• _Requirement_
Return the whole listing, line for line, without the pictures in it.

Exercise inputs: Begin

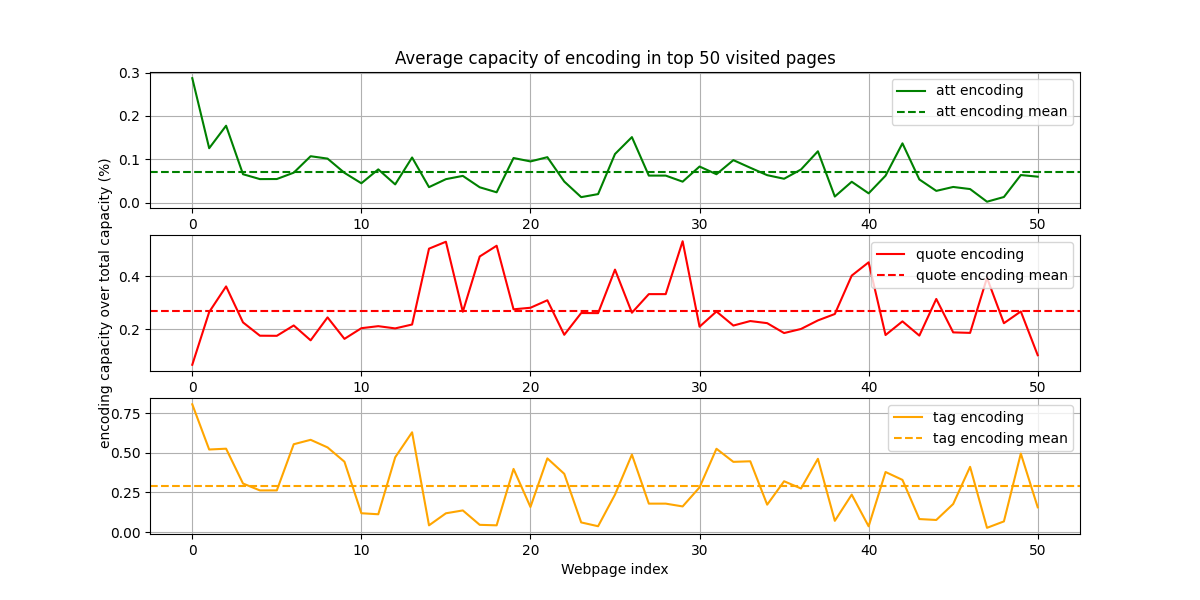
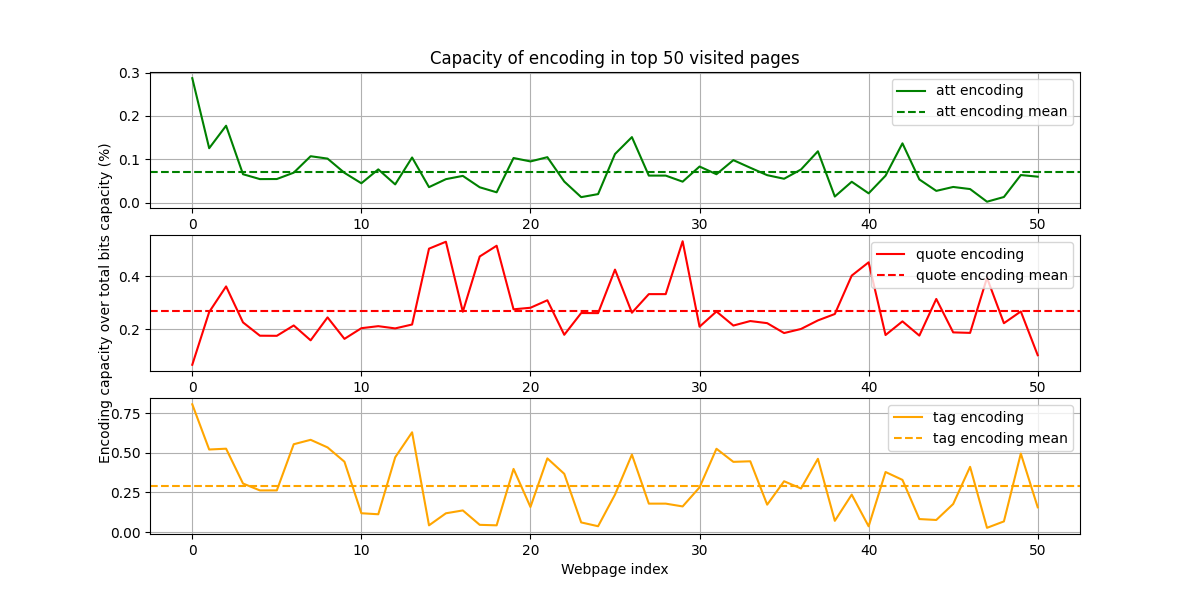
Minor changes to the result graph of statistics.py

Changed region(s): [[0.0617, 0.24, 0.0925, 0.75], [0.3392, 0.09, 0.7092, 0.12]]

diff --git a/stego/mainPage/pythonScripts/statistics.py b/stego/mainPage/pythonScripts/statistics.py
@@ -142,8 +142,8 @@ def main():
     ax[1].axhline(df.quotes_percentage.mean(), color="red", linestyle="dashed", label="quote encoding mean")
     ax[2].axhline(df.tag_percentage.mean(), color="orange", linestyle="dashed", label="tag encoding mean")
     ax[2].set_xlabel("Webpage index")
-    ax[1].set_ylabel("encoding capacity over total capacity (%)")
-    ax[0].set_title("Average capacity of encoding in top 50 visited pages")
+    ax[1].set_ylabel("Encoding capacity over total bits capacity (%)")
+    ax[0].set_title("Capacity of encoding in top 50 visited pages")
     ax[0].grid(True)
     ax[1].grid(True)
     ax[2].grid(True)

Exercise inputs: End

• _Response to this task_
Minor changes to the result graph of statistics.py

Changed region(s): [[0.0617, 0.24, 0.0925, 0.75], [0.3392, 0.09, 0.7092, 0.12]]

diff --git a/stego/mainPage/pythonScripts/statistics.py b/stego/mainPage/pythonScripts/statistics.py
@@ -142,8 +142,8 @@ def main():
     ax[1].axhline(df.quotes_percentage.mean(), color="red", linestyle="dashed", label="quote encoding mean")
     ax[2].axhline(df.tag_percentage.mean(), color="orange", linestyle="dashed", label="tag encoding mean")
     ax[2].set_xlabel("Webpage index")
-    ax[1].set_ylabel("encoding capacity over total capacity (%)")
-    ax[0].set_title("Average capacity of encoding in top 50 visited pages")
+    ax[1].set_ylabel("Encoding capacity over total bits capacity (%)")
+    ax[0].set_title("Capacity of encoding in top 50 visited pages")
     ax[0].grid(True)
     ax[1].grid(True)
     ax[2].grid(True)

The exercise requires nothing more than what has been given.